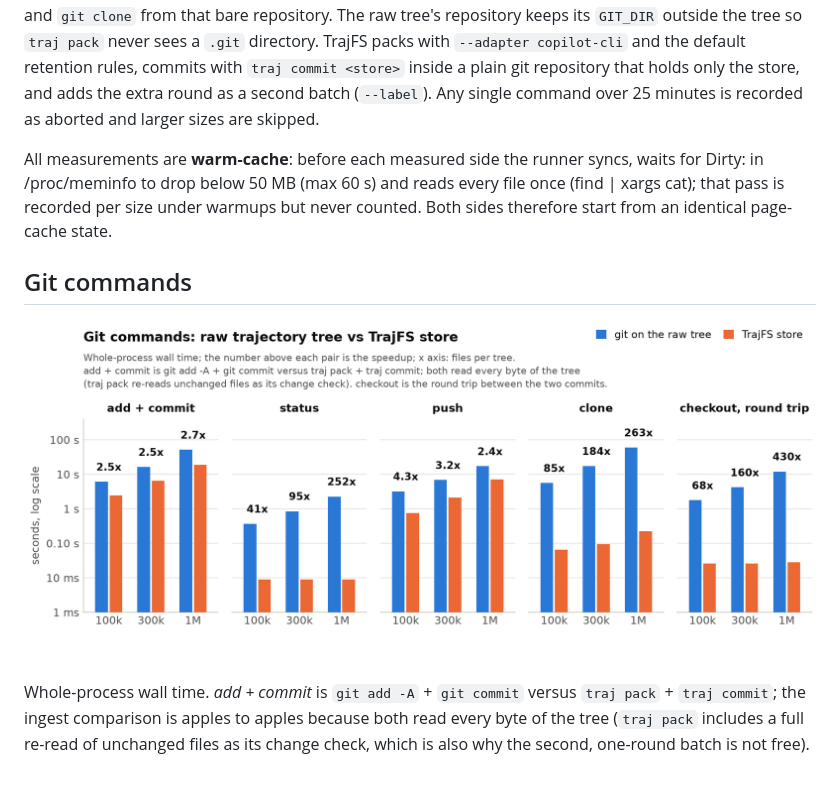
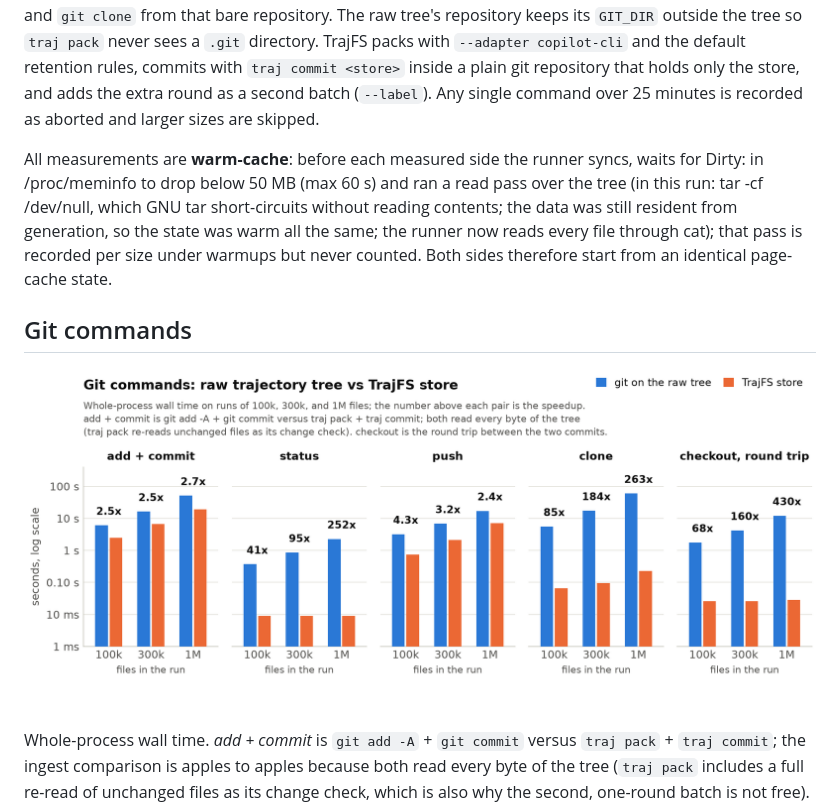
Before and after one commit to jingliu9/TrajFS, a Markdown page: docs/benchmarks/README.md, the part around the change. Rendered like a GitHub page; pictures changed too: docs/benchmarks/git-commands.png; blank space fills up the shorter version.

```diff
--- a/docs/benchmarks/README.md
+++ b/docs/benchmarks/README.md
@@ -24,7 +24,7 @@ python3 bench/plot.py            # newest bench/results/*.json -> docs/benchmark
 
 `run.py` needs only the Python standard library; `plot.py` needs matplotlib. Git runs with an isolated configuration (`user.name=trajfs-bench, user.email=bench@example.invalid, core.fsmonitor=false, gc.auto=0, init.defaultBranch=main, advice.detachedHead=false`), a local bare repository as the remote, and `git clone` from that bare repository. The raw tree's repository keeps its `GIT_DIR` outside the tree so `traj pack` never sees a `.git` directory. TrajFS packs with `--adapter copilot-cli` and the default retention rules, commits with `traj commit <store>` inside a plain git repository that holds only the store, and adds the extra round as a second batch (`--label`). Any single command over 25 minutes is recorded as aborted and larger sizes are skipped.
 
-All measurements are **warm-cache**: before each measured side the runner syncs, waits for Dirty: in /proc/meminfo to drop below 50 MB (max 60 s) and reads every file once (find | xargs cat); that pass is recorded per size under warmups but never counted. Both sides therefore start from an identical page-cache state.
+All measurements are **warm-cache**: before each measured side the runner syncs, waits for Dirty: in /proc/meminfo to drop below 50 MB (max 60 s) and ran a read pass over the tree (in this run: tar -cf /dev/null, which GNU tar short-circuits without reading contents; the data was still resident from generation, so the state was warm all the same; the runner now reads every file through cat); that pass is recorded per size under warmups but never counted. Both sides therefore start from an identical page-cache state.
 
 ## Git commands
 
```
Also changed, not shown: 2 other files.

__________

Omit any images, then output the listing exactly.

Before and after one commit to jingliu9/TrajFS, a Markdown page: docs/benchmarks/README.md, the part around the change. Rendered like a GitHub page; pictures changed too: docs/benchmarks/git-commands.png; blank space fills up the shorter version.

```diff
--- a/docs/benchmarks/README.md
+++ b/docs/benchmarks/README.md
@@ -24,7 +24,7 @@ python3 bench/plot.py            # newest bench/results/*.json -> docs/benchmark
 
 `run.py` needs only the Python standard library; `plot.py` needs matplotlib. Git runs with an isolated configuration (`user.name=trajfs-bench, user.email=bench@example.invalid, core.fsmonitor=false, gc.auto=0, init.defaultBranch=main, advice.detachedHead=false`), a local bare repository as the remote, and `git clone` from that bare repository. The raw tree's repository keeps its `GIT_DIR` outside the tree so `traj pack` never sees a `.git` directory. TrajFS packs with `--adapter copilot-cli` and the default retention rules, commits with `traj commit <store>` inside a plain git repository that holds only the store, and adds the extra round as a second batch (`--label`). Any single command over 25 minutes is recorded as aborted and larger sizes are skipped.
 
-All measurements are **warm-cache**: before each measured side the runner syncs, waits for Dirty: in /proc/meminfo to drop below 50 MB (max 60 s) and reads every file once (find | xargs cat); that pass is recorded per size under warmups but never counted. Both sides therefore start from an identical page-cache state.
+All measurements are **warm-cache**: before each measured side the runner syncs, waits for Dirty: in /proc/meminfo to drop below 50 MB (max 60 s) and ran a read pass over the tree (in this run: tar -cf /dev/null, which GNU tar short-circuits without reading contents; the data was still resident from generation, so the state was warm all the same; the runner now reads every file through cat); that pass is recorded per size under warmups but never counted. Both sides therefore start from an identical page-cache state.
 
 ## Git commands
 
```
Also changed, not shown: 2 other files.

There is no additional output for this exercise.